Ottawa Sun’s Bruce Garrioch reported George McPhee created a list of potential coaching candidates. Apparently, Berube and Muller are on that list. Other rumored possibilities are Kevin Dineen, Paul McLean, Davis Payne and Gallant. Most names being rumored are offensive style coaches. Berube however, was a coach that struggled to get offense from Philadelphia, which is why I believe hiring him would be the wrong move for the Golden Knights.
Berube took over the Flyers bench in 2013, three games into the season. He led Philadelphia to the playoffs, but the Flyers were dispatched in seven games by the Rangers The following season the Flyers finished with 84 points, 14 shy of a playoff berth. He was let go shorty after that second season.
Critics argued he couldn’t get enough offense out of his team, wore down his goalie, and didn’t adjust to today’s NHL. To me, those are red-flags you just can’t look past when considering the inaugural coach for the Golden Knights.
NHL players today are much different from the league Berube played in. He was the type of player that gave his body up every night for his team. However, a nightly discussion happening in all locker rooms is work-to-rest ratio. Something Berube could never get his head around. The Flyers were worn out late in the season, losing 15 out of their last 22 games in ’14-’15. Berube’s team went from clear in late February to missing the playoffs by a wide margin.
Work-to-rest is a relatively new concept NHL teams have adopted from other sports.
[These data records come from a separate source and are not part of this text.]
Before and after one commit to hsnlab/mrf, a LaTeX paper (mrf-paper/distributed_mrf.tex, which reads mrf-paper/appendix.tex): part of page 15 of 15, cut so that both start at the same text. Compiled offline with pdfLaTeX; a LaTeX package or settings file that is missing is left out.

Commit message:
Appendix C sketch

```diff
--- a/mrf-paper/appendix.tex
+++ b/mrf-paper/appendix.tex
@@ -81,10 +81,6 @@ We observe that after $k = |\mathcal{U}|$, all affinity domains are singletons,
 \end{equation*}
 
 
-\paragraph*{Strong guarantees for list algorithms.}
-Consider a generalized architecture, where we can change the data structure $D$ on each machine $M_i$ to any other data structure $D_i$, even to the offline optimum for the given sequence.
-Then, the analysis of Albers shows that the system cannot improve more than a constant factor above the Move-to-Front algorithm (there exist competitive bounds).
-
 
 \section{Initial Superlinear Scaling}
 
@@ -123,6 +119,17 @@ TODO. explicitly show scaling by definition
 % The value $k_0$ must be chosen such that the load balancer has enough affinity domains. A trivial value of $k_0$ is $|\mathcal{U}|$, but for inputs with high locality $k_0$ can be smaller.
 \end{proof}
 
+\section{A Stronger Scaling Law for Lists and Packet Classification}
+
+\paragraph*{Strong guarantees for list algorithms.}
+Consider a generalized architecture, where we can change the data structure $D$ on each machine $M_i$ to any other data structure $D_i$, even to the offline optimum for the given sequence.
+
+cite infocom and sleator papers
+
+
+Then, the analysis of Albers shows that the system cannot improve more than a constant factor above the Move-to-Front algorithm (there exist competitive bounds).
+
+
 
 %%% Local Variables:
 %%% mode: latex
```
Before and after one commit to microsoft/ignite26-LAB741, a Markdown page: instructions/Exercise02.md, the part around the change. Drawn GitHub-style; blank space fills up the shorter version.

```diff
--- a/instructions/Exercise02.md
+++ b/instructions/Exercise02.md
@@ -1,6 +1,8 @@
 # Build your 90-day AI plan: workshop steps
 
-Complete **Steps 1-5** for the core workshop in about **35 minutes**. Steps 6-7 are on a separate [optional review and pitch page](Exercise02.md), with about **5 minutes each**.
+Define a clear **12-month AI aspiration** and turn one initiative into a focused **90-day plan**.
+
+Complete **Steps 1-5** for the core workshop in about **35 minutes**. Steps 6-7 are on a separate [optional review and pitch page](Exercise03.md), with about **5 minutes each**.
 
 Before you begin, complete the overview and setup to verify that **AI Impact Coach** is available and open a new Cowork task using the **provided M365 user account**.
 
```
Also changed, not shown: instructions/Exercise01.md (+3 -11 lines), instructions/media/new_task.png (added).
Trainers believe resting periods are just as important as practice throughout a lengthy 82 game season. Teams strive to take better care of their players in anticipation for an extensive run. Berube didn’t prepare his team for the bigger picture and they faded majorly down the stretch.
Another slam on Berube’s coaching tenure was his horrendous record in shootouts. During his two season tenure, the Flyers went 6-19 in shootout. Love it or hate it, shootouts are a big part of the NHL regular season. Apparently another part of the game Berube couldn’t adjust to.
If you put too much pressure on these guys in the shootout they’re not going to perform anyhow. Basically it comes down to a mental thing. Claude Giroux is one of the guys who was so reliable in the shootout years ago. He could go down and he always made a nice move, a nice play, and scored. And this year it got to him mentally that every time he went down, he kind of just wanted to get it over with it seemed like. He lost his confidence. It’s a confidence thing. Shootouts are a skill. It’s nothing more than a skill and I think that we didn’t have enough guys that could perform in that area. -Craig Berube
It’s clear Berube doesn’t care for the shootout and didn’t pay enough attention to it. If he realized his best player lost his confidence, then why put him out there? Why not focus some time in practice? Why not bring up a younger player specifically for shootout impact? In today’s NHL, a team cannot go into the extra frame knowing they won’t win in a shootout.
Of course, many coaches learn from past results, and Berube could be one of them. But when the constant knock on a guy is his inability to adjust, I highly doubt learning from mistakes is a strong suit. If Berube continues to coach like he played, it’ll be tough for his teams to succeed.
His name might be on McPhee’s list, but for our sake let’s hope it’s written in pencil.